BANGKOK, THAILAND—Human remains believed to date back 2,500 years have been uncovered on the Plain of Jars, located in the central plain of Laos, by a team of archaeologists from Australia and Laos. It has been difficult to study the Plain of Jars in recent years because of unexploded ordnance dating to the 1970s. These remains were found in an ancient burial ground in a region with more than 300 stone jars, stone discs, and markers. Some of the bodies had been buried whole, some burials consisted of bundled bones, and other bones had been placed in ceramic vessels. “With our research, because we’ve been able to uncover a fair amount of human bone—we’ve got seven burials and four probable burials with ceramic jars—so a total of 11 mortuary contexts. We’re hoping we’ll be able to get some really good information about the people,” Dougald O’Reilly of Australian National University told Voice of America News. The researchers plan to conduct isotopic and chemical analysis of the bones. “This discovery marks a significant milestone since archaeological excavations began in the area in the 1930s in collaboration with a French archaeologist,” added Thonglith Luangkhoth, archaeology division director of the Lao Ministry of Information, Culture, and Tourism. To read more about Southeast Asia, go to "Letter from Cambodia: Storied Landscape."

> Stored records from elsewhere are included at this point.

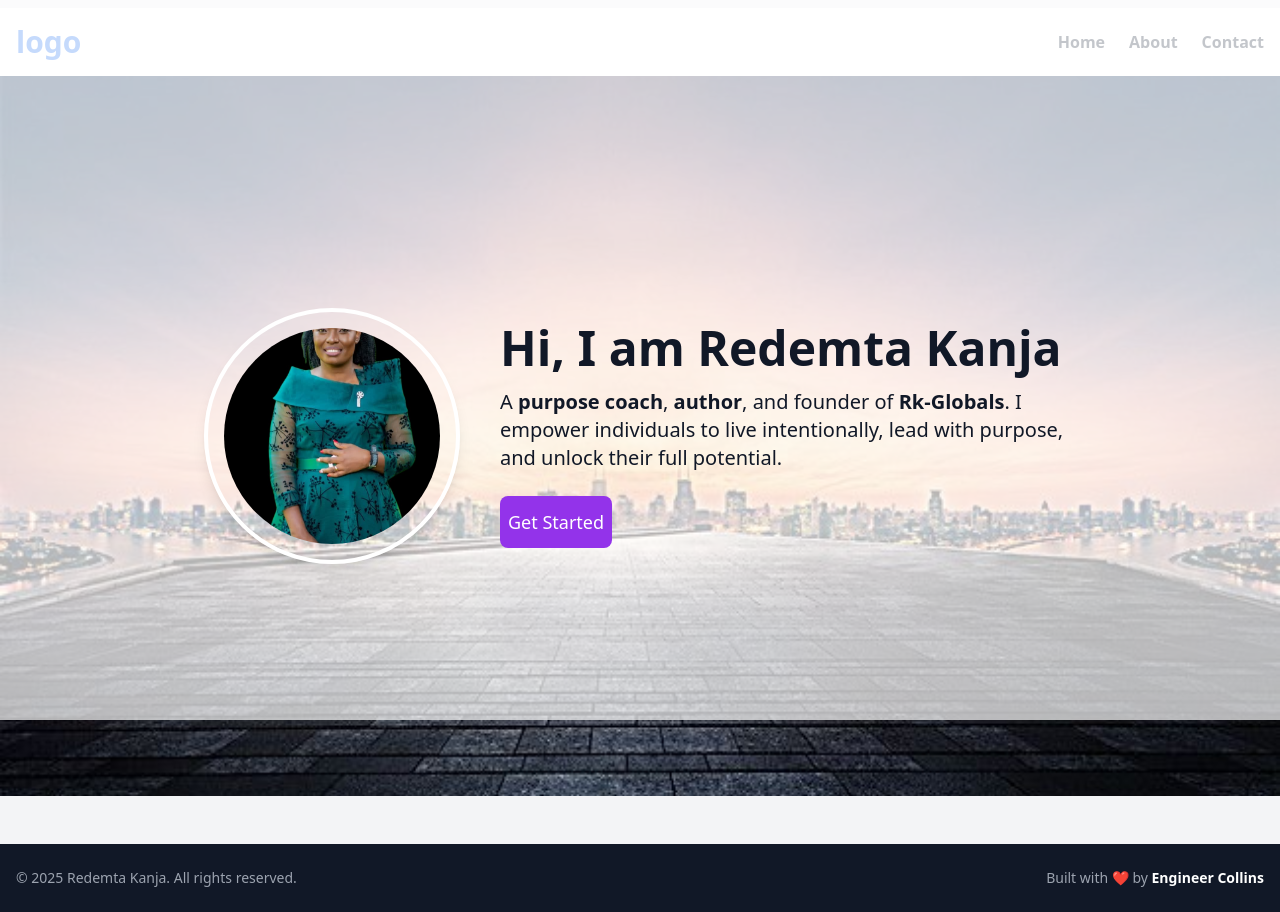
Repository: Engineer-collo/Redemta-Kanja-s-website
Page: /
These files come from the project's save history. The page is drawn as it stood at one moment and after a run of saves; the edit follows.
The browser window is 1280 px wide. The pictures show the whole page.
The project was rebuilt for these pictures with package versions that can differ from the ones it lists, and the page was loaded fresh each time. Also part of the build but not shown: vite.config.js, src/pages/Home.jsx, src/pages/About.jsx, src/pages/Contact.jsx.

Above is the page before, as saved 2025-05-18 06:56:54.

After the next 2 saves:
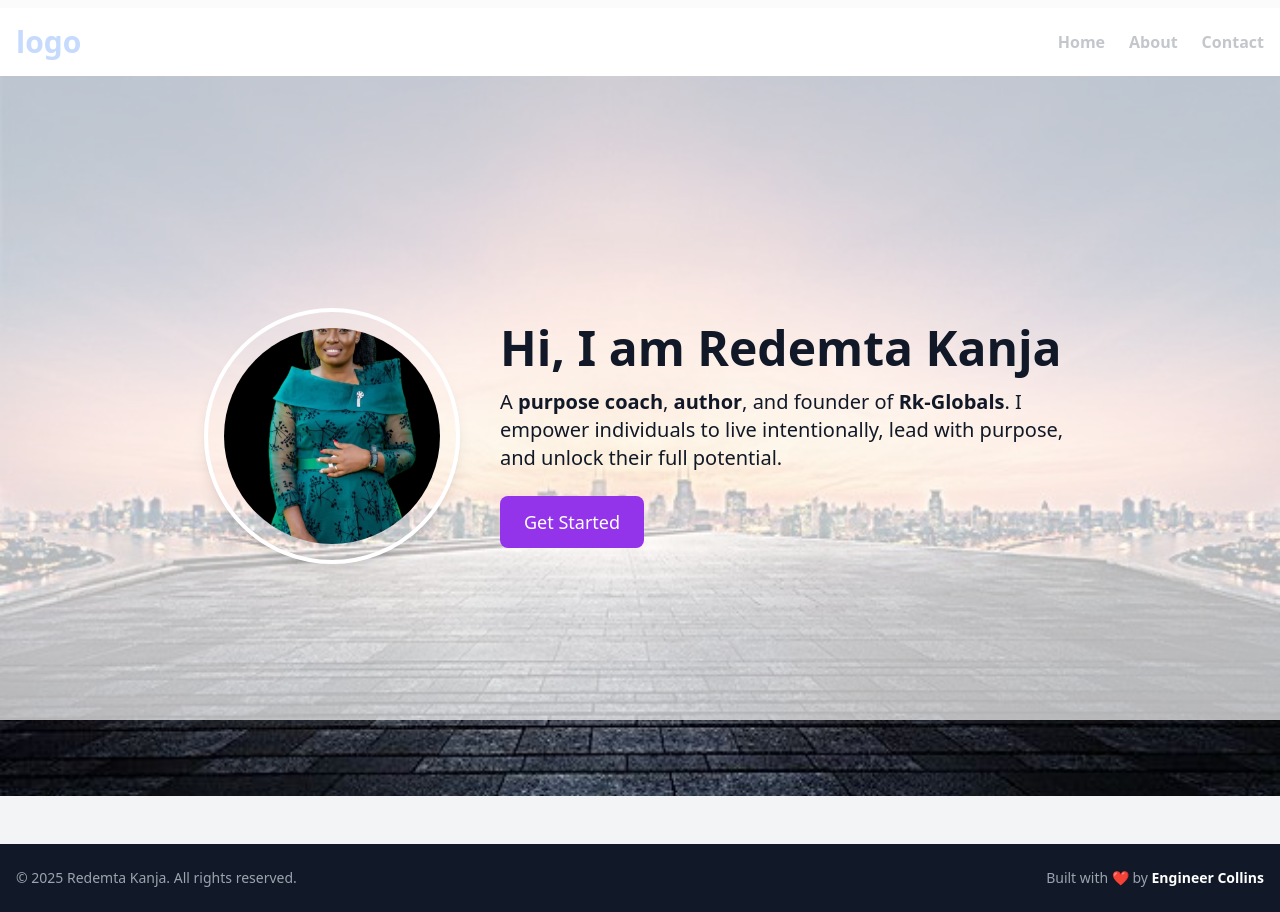
The 2 saves are shown as one change because they came seconds apart.
The last was saved 7 s later.
--- a/src/pages/Landingpage.jsx
+++ b/src/pages/Landingpage.jsx
@@ -33,7 +33,7 @@ const LandingPage = () => {
           </p>
           <button
             onClick={handleGetStarted}
-            className="bg-purple-600 text-white px-2 py-3 rounded-lg text-lg hover:bg-purple-700 transition"
+            className="bg-purple-600 text-white px-6 py-3 rounded-lg text-lg hover:bg-purple-700 transition"
           >
             Get Started
           </button>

SLIGO, IRELAND—A butchered brown bear bone discovered in Alice and Gwendoline Cave in County Clare in 1903 has been dated to 12,500 years ago. The knee bone, or patella, had been stored with other bones and artifacts from the cave in the National Museum of Ireland since the 1920s. “Archaeologists have been searching for the Irish Palaeolithic since the nineteenth century, and now, finally, the first piece of the jigsaw has been revealed. This find adds a new chapter to the human history of Ireland,” archaeologist Marion Dowd of the Institute of Technology Sligo said in a press release. Until this date had been confirmed for the knee bone, the oldest known site on Ireland had been at Mount Sandel in County Derry, which dates to 8000 B.C. “Yes, we expected a prehistoric date, but the Palaeolithic result took us completely by surprise,” Dowd said. And three separate bone specialists confirmed that the cut marks had been made on fresh bone. “The bone was in fresh condition meaning that people were carrying out activities in the immediate vicinity—possibly butchering a bear inside the cave or at the cave entrance,” Dowd explained. For more, go to "The Vikings in Ireland."